The defeat happened at Ai on the heels of a signal victory at Jericho. Perchance pride and overconfidence prompted the spies to suggest to Joshua that they could capture Ai with only 3,000 men. For sure, they did not factor in God’s wrath over one of their number having disobeyed God in taking for himself some spoils from Jericho. The defeat at Ai came as a disciplining judgment of God upon Achan’s flagrant act of disobedience.
Failing but not Blaming (6–7)
Neither leaders nor those who follow leaders should allow themselves to blame God for spiritual defeats. Those who seek to shift blame often begin their laments with, “If only … .” In Joshua’s case, the lament was addressed to God, “If only You had not brought the people over Jordan, this would not have happened.” While engaged in the blame game, Joshua added, “If only we had been content to remain east of the Jordan.” To his credit, Joshua threw himself into prayer before the Ark of the Covenant, thereby seeking God’s presence for his lament. To his discredit, Joshua attempted to lay the people’s defeat at the feet of God as God’s fault. Most of us are probably not so brazen as to blame God directly for our failures. However, we are adept at finding others or our circumstances to use as a scapegoat upon which to pass the blame. Shifting blame is never a substitute for confession and humble repentance.
Failing yet Reconsecrating (10–13)
God took the unusual step of commanding Joshua to stop praying, even though he was prostrate upon his face. In the face of a member of the community having violated his or her covenant with God, no amount of praying would avail until the sin was brought into the open and dealt with.
When God tells a person to stop praying, we can be sure something serious is afoot. When he stopped, Joshua heard God instruct him to begin consecrating the nation anew to God. Renewed devotion to God would entail dealing with Achan’s act of disobedience. Short of doing so, the people would not be able to stand against their enemies.
Failing and Being Confronted (16–21, 24–26)
Needed confrontation began on a wide scale and narrowed from tribe to clan to family. In the end, Achan and his family suffered severe punishment for the calamity brought on all the people by his sin. After being confronted, Achan confessed in a series of acknowledgements, “I saw … I coveted … and took” (21). You might recognize these verbs as similar to those used in Genesis 3:6 to describe Eve’s act of disobedience in the garden.

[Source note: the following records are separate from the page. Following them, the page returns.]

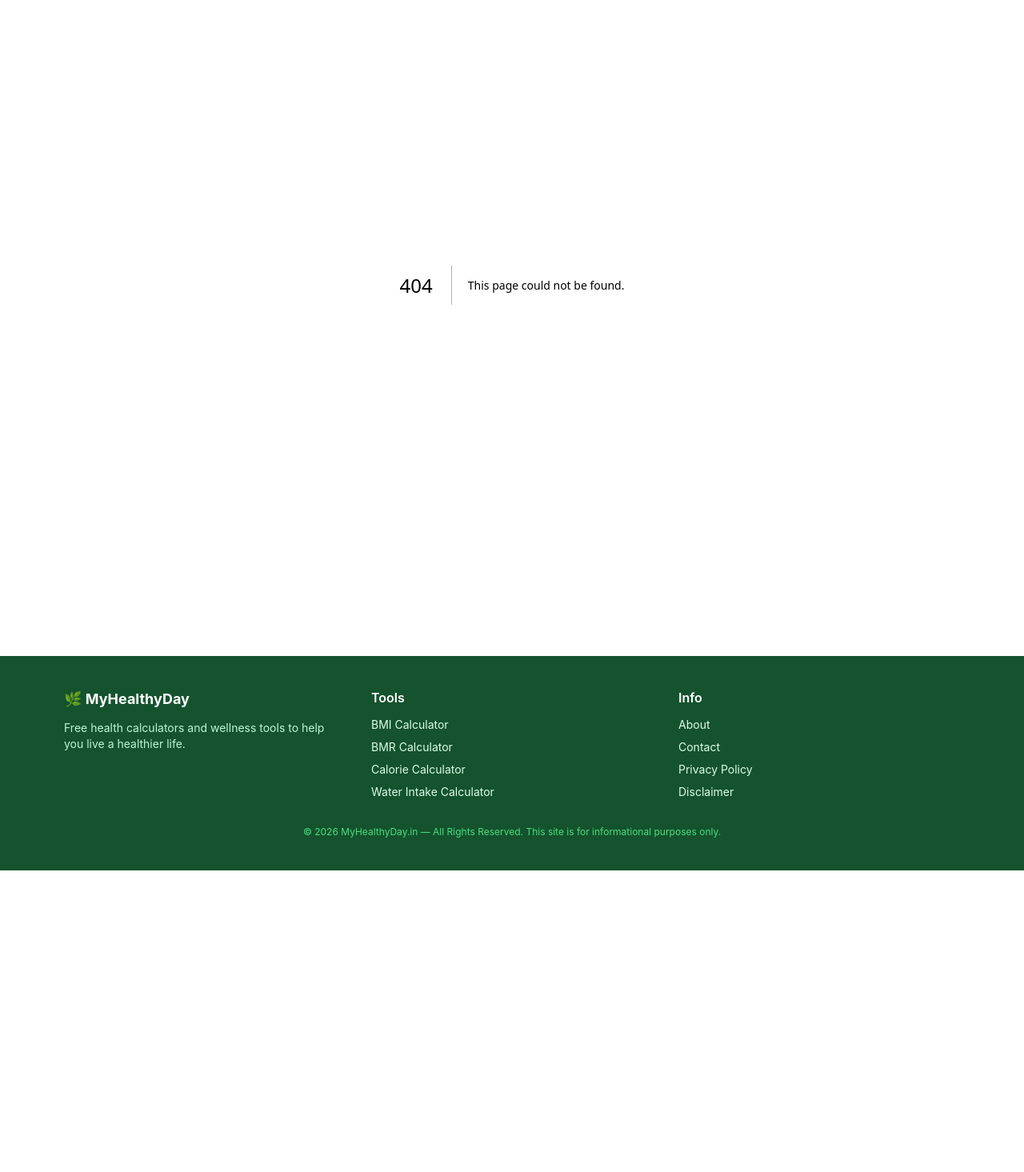
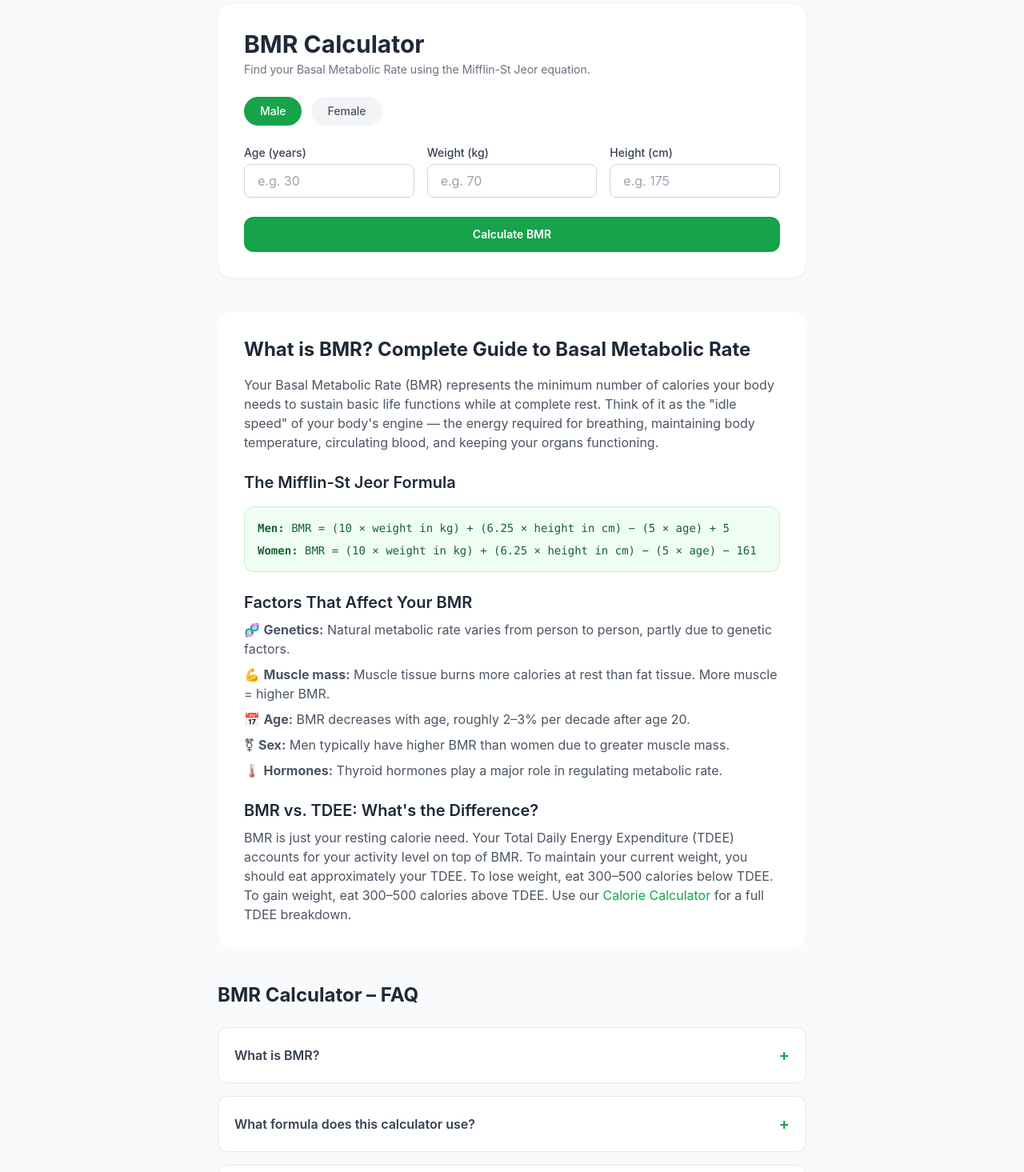
Before and after one commit to Bengalistore/Myhealthyday, a Next.js app: page /bmr-calculator in a window 1280 px wide. Before the commit this address had no page. Shown: the part 100-1565 px from the top of the page at 80% size. Before the commit the page ends 1188 px from the top, so only its background shows below. Built offline with nearby package versions, Linux system fonts and the light colour scheme.

Commit message:
Create page.tsx

```diff
--- /dev/null
+++ b/app/bmr-calculator/page.tsx
@@ -0,0 +1,135 @@
+"use client";
+import { useState } from "react";
+
+export default function BMRCalculator() {
+  const [gender, setGender] = useState<"male" | "female">("male");
+  const [age, setAge] = useState("");
+  const [weight, setWeight] = useState("");
+  const [height, setHeight] = useState("");
+  const [bmr, setBmr] = useState<number | null>(null);
+
+  const calculate = () => {
+    const w = parseFloat(weight), h = parseFloat(height), a = parseFloat(age);
+    if (!w || !h || !a) return;
+    let result: number;
+    if (gender === "male") {
+      result = 10 * w + 6.25 * h - 5 * a + 5;
+    } else {
+      result = 10 * w + 6.25 * h - 5 * a - 161;
+    }
+    setBmr(Math.round(result));
+  };
+
+  const activityLevels = [
+    { label: "Sedentary (little/no exercise)", multiplier: 1.2 },
+    { label: "Lightly active (1–3 days/week)", multiplier: 1.375 },
+    { label: "Moderately active (3–5 days/week)", multiplier: 1.55 },
+    { label: "Very active (6–7 days/week)", multiplier: 1.725 },
+    { label: "Extra active (athlete/physical job)", multiplier: 1.9 },
+  ];
+
+  const faqs = [
+    { q: "What is BMR?", a: "BMR (Basal Metabolic Rate) is the number of calories your body needs to maintain basic physiological functions — like breathing, circulation, and cell production — while completely at rest." },
+    { q: "What formula does this calculator use?", a: "We use the Mifflin-St Jeor equation, which is considered the most accurate formula for most people. It was developed in 1990 and validated in numerous clinical studies." },
+    { q: "What is the difference between BMR and TDEE?", a: "BMR is your calorie needs at rest. TDEE (Total Daily Energy Expenditure) is BMR multiplied by an activity factor, representing your actual daily calorie needs including physical activity." },
+    { q: "Can I use BMR to lose weight?", a: "Yes. Eating below your TDEE (but not below your BMR) creates a calorie deficit that leads to fat loss. A deficit of 500 kcal/day typically results in about 0.5 kg of fat loss per week." },
+  ];
+
+  return (
+    <>
+      <div className="max-w-3xl mx-auto px-4 py-12">
+        <div className="bg-white rounded-2xl shadow-sm border border-gray-100 p-8 mb-10">
+          <h1 className="text-3xl font-bold text-gray-800 mb-1">BMR Calculator</h1>
+          <p className="text-gray-500 text-sm mb-6">Find your Basal Metabolic Rate using the Mifflin-St Jeor equation.</p>
+
+          <div className="flex gap-3 mb-6">
+            {(["male", "female"] as const).map((g) => (
+              <button key={g} onClick={() => setGender(g)} className={`px-5 py-2 rounded-full text-sm font-medium capitalize transition ${gender === g ? "bg-green-600 text-white" : "bg-gray-100 text-gray-600 hover:bg-gray-200"}`}>{g}</button>
+            ))}
+          </div>
+
+          <div className="grid grid-cols-1 sm:grid-cols-3 gap-4 mb-6">
+            <div>
+              <label className="block text-sm font-medium text-gray-700 mb-1">Age (years)</label>
+              <input type="number" value={age} onChange={(e) => setAge(e.target.value)} placeholder="e.g. 30" className="calculator-input" />
+            </div>
+            <div>
+              <label className="block text-sm font-medium text-gray-700 mb-1">Weight (kg)</label>
+              <input type="number" value={weight} onChange={(e) => setWeight(e.target.value)} placeholder="e.g. 70" className="calculator-input" />
+            </div>
+            <div>
+              <label className="block text-sm font-medium text-gray-700 mb-1">Height (cm)</label>
+              <input type="number" value={height} onChange={(e) => setHeight(e.target.value)} placeholder="e.g. 175" className="calculator-input" />
+            </div>
+          </div>
+
+          <button onClick={calculate} className="w-full bg-green-600 hover:bg-green-700 text-white font-semibold py-3 rounded-xl transition text-sm">Calculate BMR</button>
+
+          {bmr && (
+            <div className="result-box">
+              <p className="text-gray-500 text-sm">Your Basal Metabolic Rate</p>
+              <p className="text-5xl font-bold text-green-700 mt-1">{bmr}</p>
+              <p className="text-gray-500 text-sm mt-1">calories/day (at rest)</p>
+              <div className="mt-5 text-left">
+                <p className="text-sm font-semibold text-gray-700 mb-2">Estimated Daily Calories (TDEE) by Activity Level:</p>
+                <div className="space-y-2">
+                  {activityLevels.map((a) => (
+                    <div key={a.label} className="flex justify-between items-center text-sm bg-white border border-gray-100 rounded-lg px-3 py-2">
+                      <span className="text-gray-600">{a.label}</span>
+                      <span className="font-bold text-green-700">{Math.round(bmr * a.multiplier)} kcal</span>
+                    </div>
+                  ))}
+                </div>
+              </div>
+            </div>
+          )}
+        </div>
+
+        <article className="bg-white rounded-2xl border border-gray-100 p-8 mb-10">
+          <h2 className="text-2xl font-bold text-gray-800 mb-4">What is BMR? Complete Guide to Basal Metabolic Rate</h2>
+          <p className="text-gray-600">Your Basal Metabolic Rate (BMR) represents the minimum number of calories your body needs to sustain basic life functions while at complete rest. Think of it as the &quot;idle speed&quot; of your body&apos;s engine — the energy required for breathing, maintaining body temperature, circulating blood, and keeping your organs functioning.</p>
+
+          <h3 className="text-xl font-semibold text-gray-800 mt-6 mb-2">The Mifflin-St Jeor Formula</h3>
+          <div className="bg-green-50 border border-green-200 rounded-xl p-4 my-4 text-sm font-mono text-green-800">
+            <p><strong>Men:</strong> BMR = (10 × weight in kg) + (6.25 × height in cm) − (5 × age) + 5</p>
+            <p className="mt-2"><strong>Women:</strong> BMR = (10 × weight in kg) + (6.25 × height in cm) − (5 × age) − 161</p>
+          </div>
+
+          <h3 className="text-xl font-semibold text-gray-800 mt-6 mb-2">Factors That Affect Your BMR</h3>
+          <ul className="text-gray-600 space-y-2">
+            <li>🧬 <strong>Genetics:</strong> Natural metabolic rate varies from person to person, partly due to genetic factors.</li>
+            <li>💪 <strong>Muscle mass:</strong> Muscle tissue burns more calories at rest than fat tissue. More muscle = higher BMR.</li>
+            <li>📅 <strong>Age:</strong> BMR decreases with age, roughly 2–3% per decade after age 20.</li>
+            <li>⚧ <strong>Sex:</strong> Men typically have higher BMR than women due to greater muscle mass.</li>
+            <li>🌡️ <strong>Hormones:</strong> Thyroid hormones play a major role in regulating metabolic rate.</li>
+          </ul>
+
+          <h3 className="text-xl font-semibold text-gray-800 mt-6 mb-2">BMR vs. TDEE: What&apos;s the Difference?</h3>
+          <p className="text-gray-600">BMR is just your resting calorie need. Your Total Daily Energy Expenditure (TDEE) accounts for your activity level on top of BMR. To maintain your current weight, you should eat approximately your TDEE. To lose weight, eat 300–500 calories below TDEE. To gain weight, eat 300–500 calories above TDEE. Use our <a href="/calorie-calculator" className="text-green-600 hover:underline">Calorie Calculator</a> for a full TDEE breakdown.</p>
+        </article>
+
+        <section>
+          <h2 className="text-2xl font-bold text-gray-800 mb-6">BMR Calculator – FAQ</h2>
+          <div className="space-y-4">
+            {faqs.map((faq) => (
+              <details key={faq.q} className="bg-white border border-gray-200 rounded-xl p-5 group">
+                <summary className="font-semibold text-gray-700 cursor-pointer list-none flex justify-between items-center">
+                  {faq.q}
+                  <span className="text-green-600 text-xl group-open:rotate-45 transition-transform">+</span>
+                </summary>
+                <p className="text-gray-500 text-sm mt-3">{faq.a}</p>
+              </details>
+            ))}
+          </div>
+        </section>
+      </div>
+
+      <script type="application/ld+json" dangerouslySetInnerHTML={{
+        __html: JSON.stringify({
+          "@context": "https://schema.org", "@type": "FAQPage",
+          mainEntity: faqs.map((f) => ({ "@type": "Question", name: f.q, acceptedAnswer: { "@type": "Answer", text: f.a } })),
+        }),
+      }} />
+    </>
+  );
+}
```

Although he was specific about what he had taken and forthright in his confession, sadly, Achan’s confession was too late. As a consequence of his actions, he and his family perished under a pelting with stones, followed by their bodies being burned with fire. The outcome emphasized God’s absolute demand for holiness for His people. The memorial that was raised over Achan consisted of a heap of stones, a monument to monumental disobedience. The place was named the Valley of Achor, meaning “valley of trouble.”
Spiritual defeat usually rides on the coattails of acts of disobedience. Sooner or later, awareness of that defeat dawns. At that point, we must make a choice. We can embark on blame-placing in an attempt to absolve ourselves of responsibility for our defeat, or we can confess our sins, accept God’s promised forgiveness and consecrate ourselves afresh to living in obedience to God’s revealed standards and commands. In choosing the latter course, we see the agony of defeat replaced by new prospects for the thrill of victory.